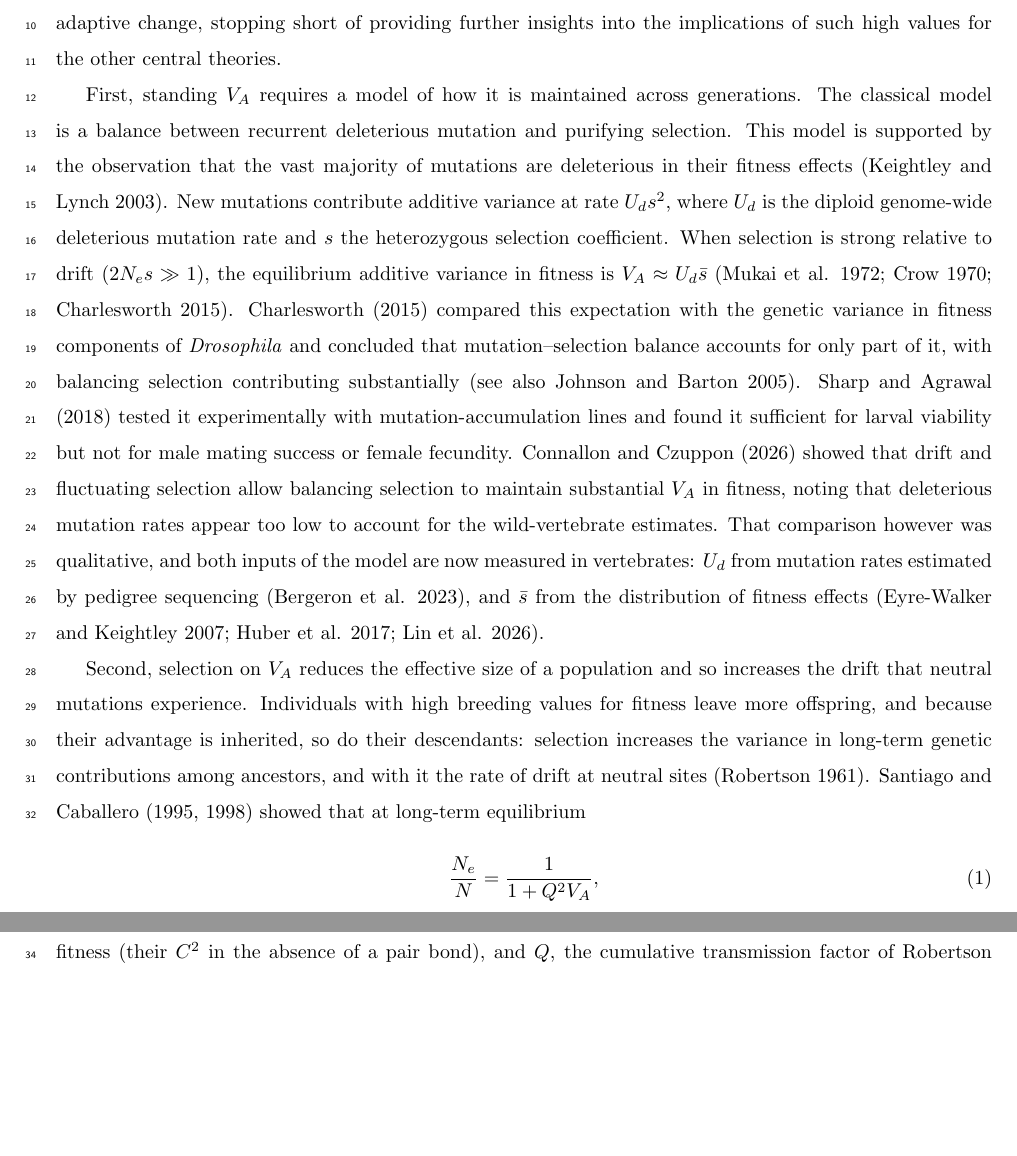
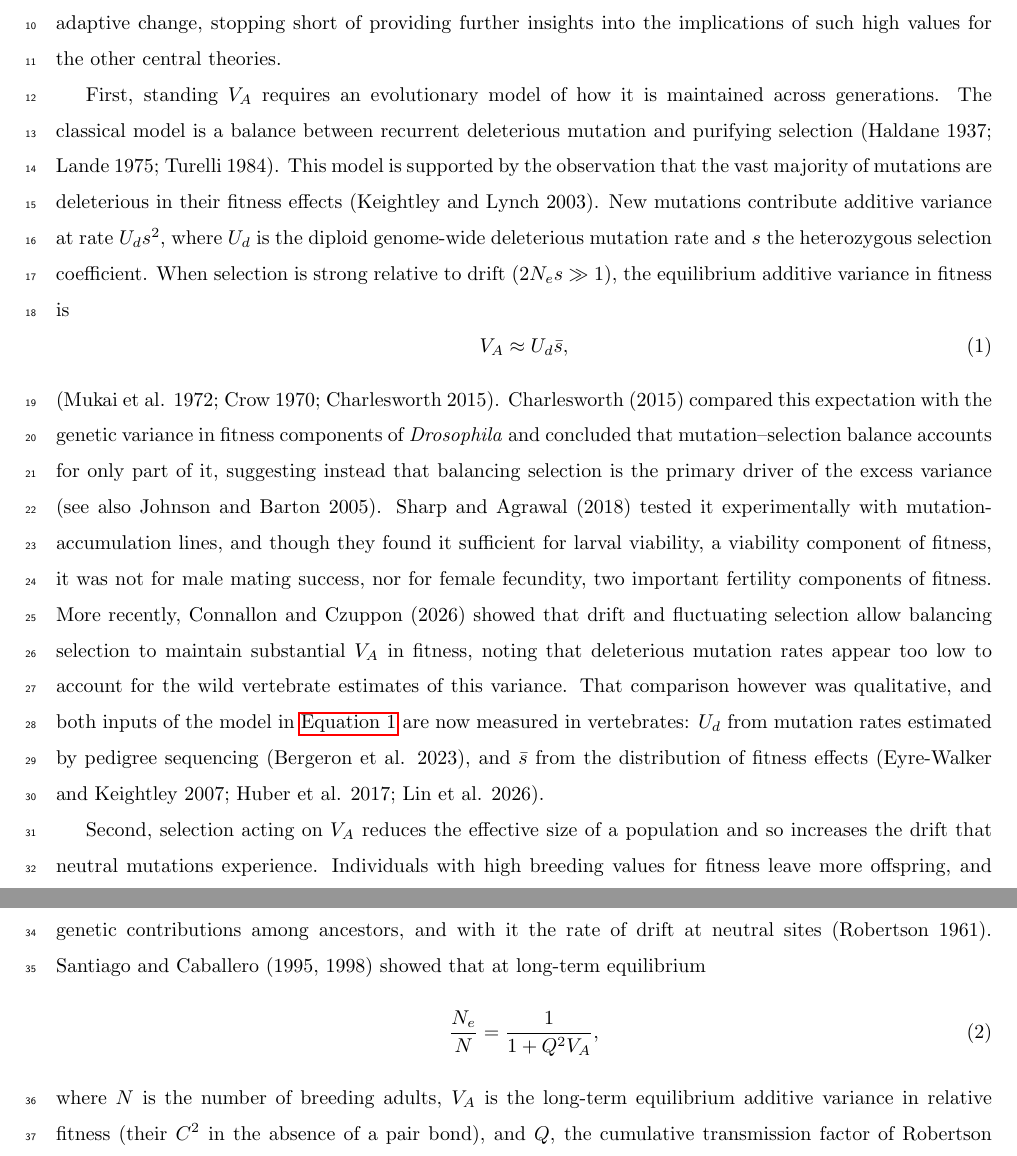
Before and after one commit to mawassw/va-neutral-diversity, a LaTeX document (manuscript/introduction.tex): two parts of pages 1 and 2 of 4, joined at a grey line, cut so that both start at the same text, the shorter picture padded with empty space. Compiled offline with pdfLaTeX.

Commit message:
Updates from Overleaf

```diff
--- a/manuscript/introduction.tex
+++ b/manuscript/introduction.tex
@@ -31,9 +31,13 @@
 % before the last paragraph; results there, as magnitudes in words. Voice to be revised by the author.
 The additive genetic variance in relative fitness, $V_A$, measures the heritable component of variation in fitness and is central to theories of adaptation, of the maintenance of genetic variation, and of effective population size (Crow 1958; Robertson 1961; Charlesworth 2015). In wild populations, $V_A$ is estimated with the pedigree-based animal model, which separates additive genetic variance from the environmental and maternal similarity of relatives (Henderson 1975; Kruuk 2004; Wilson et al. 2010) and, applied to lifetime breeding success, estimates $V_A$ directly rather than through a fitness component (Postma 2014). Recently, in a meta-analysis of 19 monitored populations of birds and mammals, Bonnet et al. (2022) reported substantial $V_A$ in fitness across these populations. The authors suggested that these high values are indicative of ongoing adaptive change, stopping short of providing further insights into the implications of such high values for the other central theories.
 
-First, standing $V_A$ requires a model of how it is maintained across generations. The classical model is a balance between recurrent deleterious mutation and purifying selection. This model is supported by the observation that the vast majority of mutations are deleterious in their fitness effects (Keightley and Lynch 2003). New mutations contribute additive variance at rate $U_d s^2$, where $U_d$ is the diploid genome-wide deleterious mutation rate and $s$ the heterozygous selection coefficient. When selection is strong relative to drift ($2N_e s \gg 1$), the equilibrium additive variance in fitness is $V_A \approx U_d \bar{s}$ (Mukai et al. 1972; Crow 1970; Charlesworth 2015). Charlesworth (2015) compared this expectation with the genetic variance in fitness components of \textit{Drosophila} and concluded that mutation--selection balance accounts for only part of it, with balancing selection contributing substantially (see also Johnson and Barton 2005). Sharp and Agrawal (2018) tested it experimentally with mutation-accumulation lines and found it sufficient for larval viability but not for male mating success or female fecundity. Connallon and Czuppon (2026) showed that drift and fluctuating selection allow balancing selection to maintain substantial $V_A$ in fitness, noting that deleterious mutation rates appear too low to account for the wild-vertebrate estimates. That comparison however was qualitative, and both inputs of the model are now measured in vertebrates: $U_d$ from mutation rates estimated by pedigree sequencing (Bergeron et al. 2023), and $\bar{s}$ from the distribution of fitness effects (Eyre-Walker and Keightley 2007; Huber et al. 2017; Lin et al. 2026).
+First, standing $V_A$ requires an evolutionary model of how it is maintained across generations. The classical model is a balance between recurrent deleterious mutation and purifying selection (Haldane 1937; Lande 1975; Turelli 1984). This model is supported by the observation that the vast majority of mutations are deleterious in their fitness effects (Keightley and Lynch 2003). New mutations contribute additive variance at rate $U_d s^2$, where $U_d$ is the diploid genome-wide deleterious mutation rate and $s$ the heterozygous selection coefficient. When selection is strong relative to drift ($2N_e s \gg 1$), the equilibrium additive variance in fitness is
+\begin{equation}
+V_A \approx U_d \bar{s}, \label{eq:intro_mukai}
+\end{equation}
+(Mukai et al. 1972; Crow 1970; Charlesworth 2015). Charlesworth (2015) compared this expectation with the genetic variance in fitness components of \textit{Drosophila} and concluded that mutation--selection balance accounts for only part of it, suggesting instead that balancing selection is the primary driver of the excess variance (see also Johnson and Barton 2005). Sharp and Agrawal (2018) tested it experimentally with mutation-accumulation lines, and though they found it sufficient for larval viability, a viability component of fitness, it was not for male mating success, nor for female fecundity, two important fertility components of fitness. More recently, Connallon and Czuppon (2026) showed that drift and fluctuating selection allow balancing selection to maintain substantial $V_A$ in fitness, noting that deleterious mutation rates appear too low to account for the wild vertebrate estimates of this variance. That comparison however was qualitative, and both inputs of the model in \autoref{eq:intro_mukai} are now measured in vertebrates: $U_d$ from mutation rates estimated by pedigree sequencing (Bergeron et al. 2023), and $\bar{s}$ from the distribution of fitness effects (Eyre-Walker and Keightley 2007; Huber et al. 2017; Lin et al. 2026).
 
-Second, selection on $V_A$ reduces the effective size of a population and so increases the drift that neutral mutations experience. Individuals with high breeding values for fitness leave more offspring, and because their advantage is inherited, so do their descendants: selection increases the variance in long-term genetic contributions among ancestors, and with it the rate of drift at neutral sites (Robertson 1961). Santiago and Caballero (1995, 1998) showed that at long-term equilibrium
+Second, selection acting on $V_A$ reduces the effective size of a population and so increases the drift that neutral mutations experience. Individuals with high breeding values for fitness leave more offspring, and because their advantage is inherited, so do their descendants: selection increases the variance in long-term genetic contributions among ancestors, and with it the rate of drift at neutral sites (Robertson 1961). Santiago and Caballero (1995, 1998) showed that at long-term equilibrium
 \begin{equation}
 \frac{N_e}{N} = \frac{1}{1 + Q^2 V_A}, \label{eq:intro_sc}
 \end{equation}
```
────────────────────
* [ACTION ITEM] What lines in the entries above include the string "introduction"? Return each one.

* [EXPECTED ANSWER]
Before and after one commit to mawassw/va-neutral-diversity, a LaTeX document (manuscript/introduction.tex): two parts of pages 1 and 2 of 4, joined at a grey line, cut so that both start at the same text, the shorter picture padded with empty space. Compiled offline with pdfLaTeX.
--- a/manuscript/introduction.tex
+++ b/manuscript/introduction.tex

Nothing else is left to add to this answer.